This same message was central to the Prime Minister’s speech at Lancaster House in January, in which she confirmed that we would be leaving the single market and the customs union.
The reasoning behind this approach is clear: while we are members of the single market, we are bound by the free movement of people – so we cannot control our borders – and both membership of the customs union and the single market controls our international trade policy.
Plainly, any negotiated “deal” that kept us inside these pillars of the EU – or in a purgatorial state of perpetual alignment with them – would not deliver what 17.4 million people voted for in June 2016.
But leaving the single market and the customs union is more than just consistent with the referendum result. It is an essential part of seizing the opportunities and reaping the rewards that Brexit can bring.
Cardiff University economists, for instance, predict that Brexit will lower consumer prices by around eight per cent — benefiting the poorest households most of all — and raise national output by seven per cent, or £135 billion each year.
The reduction in food prices alone would represent a saving of £305 per household per annum.
By 2025, they predict that three per cent growth will give the Government an additional dividend of £65 billion per annum to spend on public services and/or tax cuts.
The famous £350 million per week for the NHS (£18.2 billion per year) will be easy to achieve, along with money to support our farmers.
Eurofanatics claim that we must remain in the single market as if it is the only way to continue our trade with Europe.

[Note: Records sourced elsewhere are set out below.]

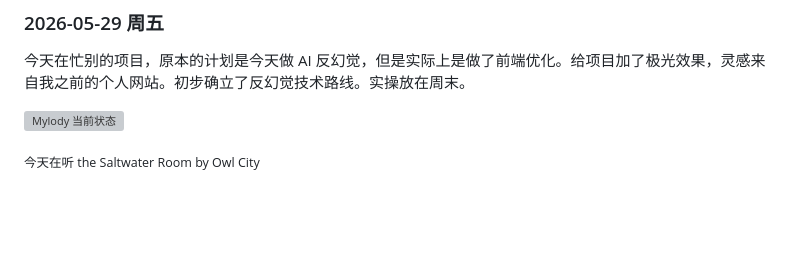
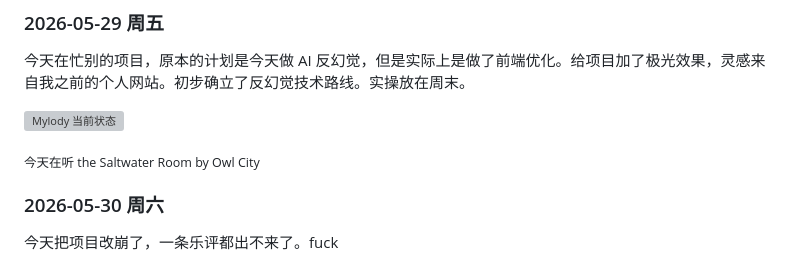
Before and after one commit to JonyHeeler/Mylody, a Markdown page: README.md, the part around the change. Drawn GitHub-style; blank space fills up the shorter version; grey boxes are pictures that could not be loaded.

Commit message:
更新 README.md

```diff
--- a/README.md
+++ b/README.md
@@ -129,4 +129,7 @@ server:
 
 ![Mylody 当前状态](img/show-5-29.png)
 
-<sub>今天在听 the Saltwater Room by Owl City</sub>
+  <sub>今天在听 the Saltwater Room by Owl City</sub>
+
+### 2026-05-30 周六
+今天把项目改崩了，一条乐评都出不来了。fuck
```
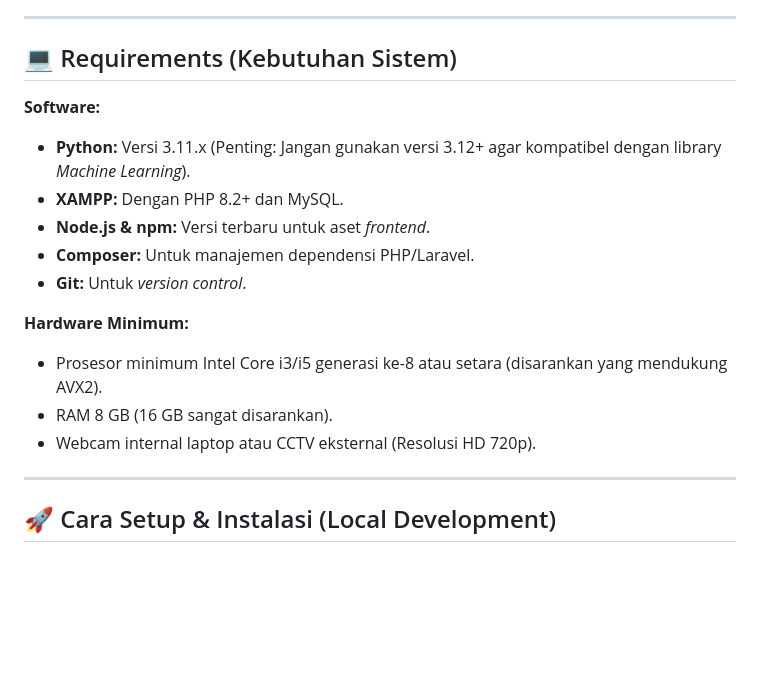
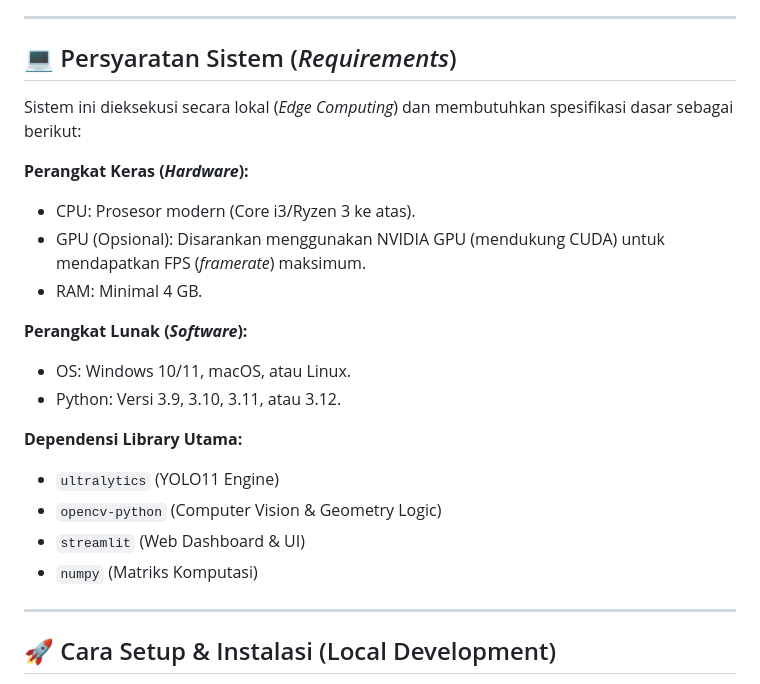
Before and after one commit to al1prahman/SmartCounter-Koperasi, a Markdown page: README.md, the part around the change. Drawn GitHub-style; blank space fills up the shorter version.

Commit message:
fix: update system requirements in README for clarity and completeness

```diff
--- a/README.md
+++ b/README.md
@@ -22,19 +22,23 @@ Klasifikasi ini murni berbasis analisis *Dwell Time* (durasi berdiri) pada *Regi
 
 ---
 
-## 💻 Requirements (Kebutuhan Sistem)
+## 💻 Persyaratan Sistem (*Requirements*)
+Sistem ini dieksekusi secara lokal (*Edge Computing*) dan membutuhkan spesifikasi dasar sebagai berikut:
 
-**Software:**
-*   **Python:** Versi 3.11.x (Penting: Jangan gunakan versi 3.12+ agar kompatibel dengan library *Machine Learning*).
-*   **XAMPP:** Dengan PHP 8.2+ dan MySQL.
-*   **Node.js & npm:** Versi terbaru untuk aset *frontend*.
-*   **Composer:** Untuk manajemen dependensi PHP/Laravel.
-*   **Git:** Untuk *version control*.
+**Perangkat Keras (*Hardware*):**
+- CPU: Prosesor modern (Core i3/Ryzen 3 ke atas).
+- GPU (Opsional): Disarankan menggunakan NVIDIA GPU (mendukung CUDA) untuk mendapatkan FPS (*framerate*) maksimum.
+- RAM: Minimal 4 GB.
 
-**Hardware Minimum:**
-*   Prosesor minimum Intel Core i3/i5 generasi ke-8 atau setara (disarankan yang mendukung AVX2).
-*   RAM 8 GB (16 GB sangat disarankan).
-*   Webcam internal laptop atau CCTV eksternal (Resolusi HD 720p).
+**Perangkat Lunak (*Software*):**
+- OS: Windows 10/11, macOS, atau Linux.
+- Python: Versi 3.9, 3.10, 3.11, atau 3.12.
+
+**Dependensi Library Utama:**
+- `ultralytics` (YOLO11 Engine)
+- `opencv-python` (Computer Vision & Geometry Logic)
+- `streamlit` (Web Dashboard & UI)
+- `numpy` (Matriks Komputasi)
 
 ---
 
```
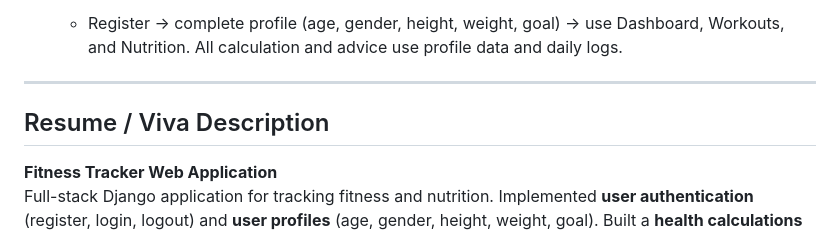
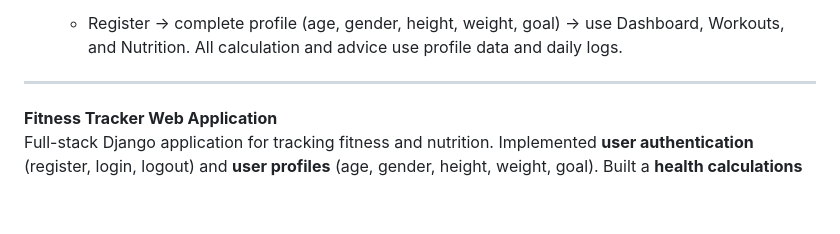
Before and after one commit to Algo-Mohit/fitness_tracker, a Markdown page: README.md, the part around the change. GitHub-like rendering; blank space fills up the shorter version.

Commit message:
Remove Resume / Viva Description section
Removed the 'Resume / Viva Description' section from the README.

```diff
--- a/README.md
+++ b/README.md
@@ -184,7 +184,6 @@ All advice is combined and shown on the **Dashboard** in a single “Personalize
 
 ---
 
-## Resume / Viva Description
 
 **Fitness Tracker Web Application**
 Full-stack Django application for tracking fitness and nutrition. Implemented **user authentication** (register, login, logout) and **user profiles** (age, gender, height, weight, goal). Built a **health calculations module** using **BMI**, **BMR (Mifflin–St Jeor)**, and derived **daily calorie and macro targets** (protein, fat, carbs) and **water intake**. Added **workout logging** (exercise, sets, reps, duration, home/gym) and **nutrition logging** (meals, macros, water) with **required vs consumed** comparison on the dashboard. Implemented a **rule-based advice system** (BMI categories, protein and water shortfalls, goal-based tips). Designed a **Bootstrap-based UI** with a central **dashboard** showing metrics, progress bars, recent workouts, and today’s nutrition. Used **Django ORM**, **model–view–template (MVC)** structure, **form validation**, and **login-required** decorators for protected pages. Suitable for placement projects, resumes, and viva discussions on full-stack development and fitness/health logic.
```
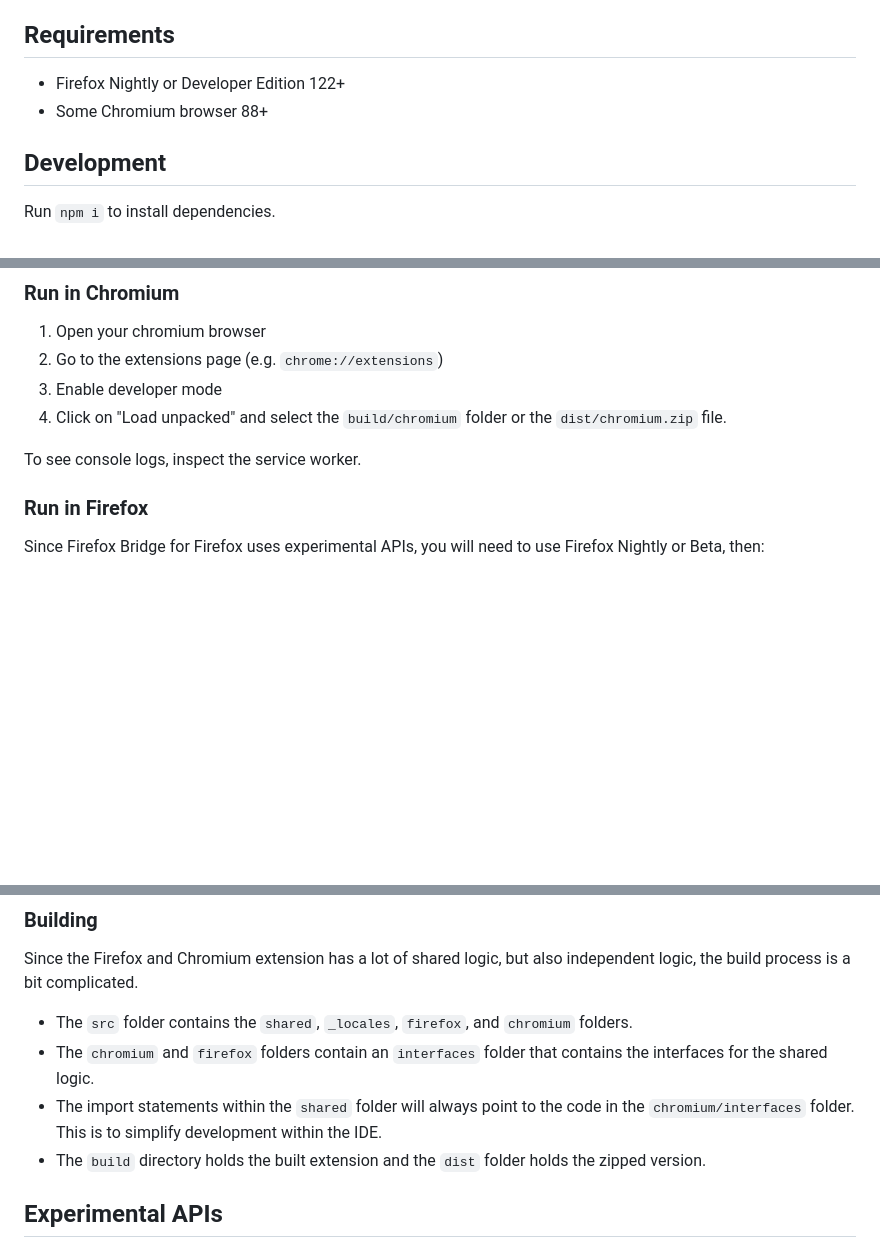
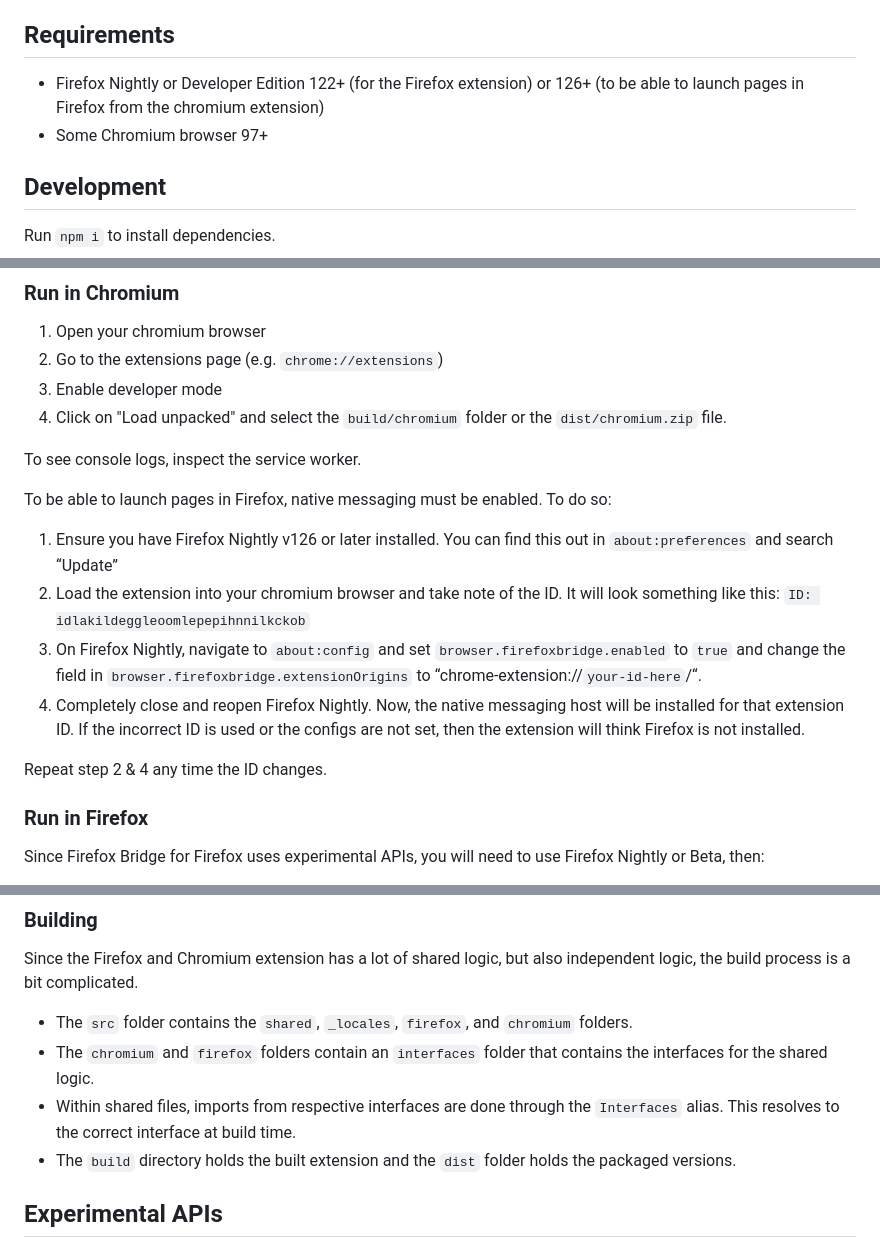
Before and after one commit to mozilla-extensions/firefox-bridge, a Markdown page: README.md, 3 parts joined by grey strips. GitHub-like rendering; blank space fills up the shorter version.

```diff
--- a/README.md
+++ b/README.md
@@ -4,8 +4,8 @@ A Chromium and Firefox extension that allows the user to open Firefox from Chrom
 
 ## Requirements
 
-- Firefox Nightly or Developer Edition 122+
-- Some Chromium browser 88+
+- Firefox Nightly or Developer Edition 122+ (for the Firefox extension) or 126+ (to be able to launch pages in Firefox from the chromium extension)
+- Some Chromium browser 97+
 
 ## Development
 
@@ -24,6 +24,15 @@ To see changes made to the extension, first build the extension, then reload the
 
 To see console logs, inspect the service worker.
 
+To be able to launch pages in Firefox, native messaging must be enabled. To do so:
+
+1. Ensure you have Firefox Nightly v126 or later installed. You can find this out in `about:preferences` and search “Update”
+2. Load the extension into your chromium browser and take note of the ID. It will look something like this: `ID: idlakildeggleoomlepepihnnilkckob`
+3. On Firefox Nightly, navigate to `about:config` and set `browser.firefoxbridge.enabled` to `true` and change the field in `browser.firefoxbridge.extensionOrigins` to “chrome-extension://`your-id-here`/“.
+4. Completely close and reopen Firefox Nightly. Now, the native messaging host will be installed for that extension ID. If the incorrect ID is used or the configs are not set, then the extension will think Firefox is not installed.
+
+Repeat step 2 & 4 any time the ID changes.
+
 ### Run in Firefox
 
 Since Firefox Bridge for Firefox uses experimental APIs, you will need to use Firefox Nightly or Beta, then:
@@ -52,8 +61,8 @@ Since the Firefox and Chromium extension has a lot of shared logic, but also ind
 
 - The `src` folder contains the `shared`, `_locales`, `firefox`, and `chromium` folders.
 - The `chromium` and `firefox` folders contain an `interfaces` folder that contains the interfaces for the shared logic.
-- The import statements within the `shared` folder will always point to the code in the `chromium/interfaces` folder. This is to simplify development within the IDE.
-- The `build` directory holds the built extension and the `dist` folder holds the zipped version.
+- Within shared files, imports from respective interfaces are done through the `Interfaces` alias. This resolves to the correct interface at build time.
+- The `build` directory holds the built extension and the `dist` folder holds the packaged versions.
 
 ## Experimental APIs
 
```
Also changed, not shown: other parts of README.md (+1 -1 lines).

It is true that exporters to any market have to meet its standards, and British exporters to the EU will continue to meet European standards and regulations.
But only 12 per cent of our GDP is a result of exports to the EU, so why should the majority of our exporters continue to be clobbered with EU red tape unnecessarily?
What’s more, the proportion of our goods exports to the EU is falling, from 61 per cent at the start of the century to under 50 per cent in 2015 and is expected to drop further to 35 per cent by 2025. Sticking to EU regulation beyond Brexit could potentially damage our future ability to trade around the world.
Furthermore, applying single market rules means we cannot negotiate with any other countries or play any kind of role (let alone a leadership one) in the World Trade Organisation (WTO), which governs all global trade outside the ever shrinking EU.
We would forego all the potential gains of reducing the hidden barriers that afflict our services sector – the second biggest in the world.
Outside the single market and customs union, we will be best placed to exploit the opportunities to be found in the fastest growing parts of the world (all outside the EU).
Australia, Canada, Japan, New Zealand, South Korea, the United States and others will be watching the negotiations closely, knowing that they will only be able to do deals with an independent United Kingdom in full control of our own laws.
So, after Brexit we must take a world lead in advocating global free trade. If the EU wants to stick to protectionism, to burdensome regulation, to its extreme aversion to innovation, then so be it. The Government has tried to make the EU see sense.
It has been clear from the outset that a reciprocal free-trade agreement with zero tariffs is in all our best interests.
But if the EU will not agree heads of terms by March next year or if the price — either financially or in concessions of sovereignty — is too high, then we should politely advise them that our trade will continue on WTO terms, maintaining such reciprocal sectoral arrangements as mutual aviation landing rights.
Some have cast this as a leap into the dark, falling off a cliff or any number of hysterical images. It is not. These “WTO Plus” terms would provide known, global rules. As a full member of the WTO and other similar international bodies, we would have a full say in shaping those regulations.
WTO holds no fears for us. The Chief Executive of Revenue and Customs, Jon Thompson, echoed these sentiments in his helpful, level-headed comments to House of Commons select committees in recent weeks.
He has indicated that by using new technology and expanding our use of Authorised Economic Operator schemes, our trade can continue without the ruinous so-called delays peddled by scaremongers and without the need for customs posts on the Irish border.
Such an outcome is not in the EU’s best interests, however. We run a monumental trade deficit with the EU around £80 billion each year and the prestigious Ifo Institute in Munich has calculated that WTO tariffs – if we chose to impose them – would cost the EU 44 billion euros a year and thousands of lost jobs.
The UK is, therefore, in a strong position as the negotiations continue. The EU is clearly concerned about an end to our contributions to its bloated budget. But if they want our money, they must be prepared to talk about a reciprocal free trade deal.
If they do not, we must be prepared to walk away, paying not a penny more than we legally owe and separately advancing our global trade talks.
Mrs May has been very generous to the EU so far, but she does not need to make further concessions.
As she contemplates her New Year’s resolutions, I suggest she gives the EU until March to agree heads of terms, and – if they spurn her friendly advances again – plans seriously for the WTO outcome to give business and our administrators the certainty and time to prepare which they need.
January 1st, 2018: Express